# Records for this exercise
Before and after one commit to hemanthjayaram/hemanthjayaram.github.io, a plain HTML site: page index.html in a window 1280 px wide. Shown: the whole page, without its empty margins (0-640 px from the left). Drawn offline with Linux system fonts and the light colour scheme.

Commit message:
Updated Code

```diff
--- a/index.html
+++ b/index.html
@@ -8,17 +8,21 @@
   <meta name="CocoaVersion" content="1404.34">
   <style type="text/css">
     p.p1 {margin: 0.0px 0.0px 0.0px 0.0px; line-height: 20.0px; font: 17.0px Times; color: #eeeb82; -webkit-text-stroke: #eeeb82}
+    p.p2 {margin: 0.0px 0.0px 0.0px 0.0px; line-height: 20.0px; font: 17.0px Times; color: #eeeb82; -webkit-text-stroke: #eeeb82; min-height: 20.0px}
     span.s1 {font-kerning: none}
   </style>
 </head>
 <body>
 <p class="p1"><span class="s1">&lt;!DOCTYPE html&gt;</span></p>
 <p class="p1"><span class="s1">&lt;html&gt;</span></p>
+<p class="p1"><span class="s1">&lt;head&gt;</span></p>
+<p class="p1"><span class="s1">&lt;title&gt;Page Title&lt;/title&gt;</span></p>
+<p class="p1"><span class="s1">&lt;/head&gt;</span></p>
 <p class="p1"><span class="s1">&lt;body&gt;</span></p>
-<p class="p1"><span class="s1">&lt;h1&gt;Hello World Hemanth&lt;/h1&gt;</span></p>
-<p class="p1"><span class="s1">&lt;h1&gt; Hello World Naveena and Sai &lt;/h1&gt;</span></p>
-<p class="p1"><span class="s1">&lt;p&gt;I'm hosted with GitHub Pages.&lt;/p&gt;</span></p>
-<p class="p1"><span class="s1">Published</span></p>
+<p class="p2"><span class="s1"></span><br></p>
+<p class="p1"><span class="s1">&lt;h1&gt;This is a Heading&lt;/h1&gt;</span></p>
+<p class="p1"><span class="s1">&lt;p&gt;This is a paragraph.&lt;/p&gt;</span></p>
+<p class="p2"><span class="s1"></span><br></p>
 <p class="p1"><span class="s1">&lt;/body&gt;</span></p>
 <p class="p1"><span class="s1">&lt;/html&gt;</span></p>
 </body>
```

# Your task
Having read the material, return all of it word for word.

# Your response
Before and after one commit to hemanthjayaram/hemanthjayaram.github.io, a plain HTML site: page index.html in a window 1280 px wide. Shown: the whole page, without its empty margins (0-640 px from the left). Drawn offline with Linux system fonts and the light colour scheme.

Commit message:
Updated Code

```diff
--- a/index.html
+++ b/index.html
@@ -8,17 +8,21 @@
   <meta name="CocoaVersion" content="1404.34">
   <style type="text/css">
     p.p1 {margin: 0.0px 0.0px 0.0px 0.0px; line-height: 20.0px; font: 17.0px Times; color: #eeeb82; -webkit-text-stroke: #eeeb82}
+    p.p2 {margin: 0.0px 0.0px 0.0px 0.0px; line-height: 20.0px; font: 17.0px Times; color: #eeeb82; -webkit-text-stroke: #eeeb82; min-height: 20.0px}
     span.s1 {font-kerning: none}
   </style>
 </head>
 <body>
 <p class="p1"><span class="s1">&lt;!DOCTYPE html&gt;</span></p>
 <p class="p1"><span class="s1">&lt;html&gt;</span></p>
+<p class="p1"><span class="s1">&lt;head&gt;</span></p>
+<p class="p1"><span class="s1">&lt;title&gt;Page Title&lt;/title&gt;</span></p>
+<p class="p1"><span class="s1">&lt;/head&gt;</span></p>
 <p class="p1"><span class="s1">&lt;body&gt;</span></p>
-<p class="p1"><span class="s1">&lt;h1&gt;Hello World Hemanth&lt;/h1&gt;</span></p>
-<p class="p1"><span class="s1">&lt;h1&gt; Hello World Naveena and Sai &lt;/h1&gt;</span></p>
-<p class="p1"><span class="s1">&lt;p&gt;I'm hosted with GitHub Pages.&lt;/p&gt;</span></p>
-<p class="p1"><span class="s1">Published</span></p>
+<p class="p2"><span class="s1"></span><br></p>
+<p class="p1"><span class="s1">&lt;h1&gt;This is a Heading&lt;/h1&gt;</span></p>
+<p class="p1"><span class="s1">&lt;p&gt;This is a paragraph.&lt;/p&gt;</span></p>
+<p class="p2"><span class="s1"></span><br></p>
 <p class="p1"><span class="s1">&lt;/body&gt;</span></p>
 <p class="p1"><span class="s1">&lt;/html&gt;</span></p>
 </body>
```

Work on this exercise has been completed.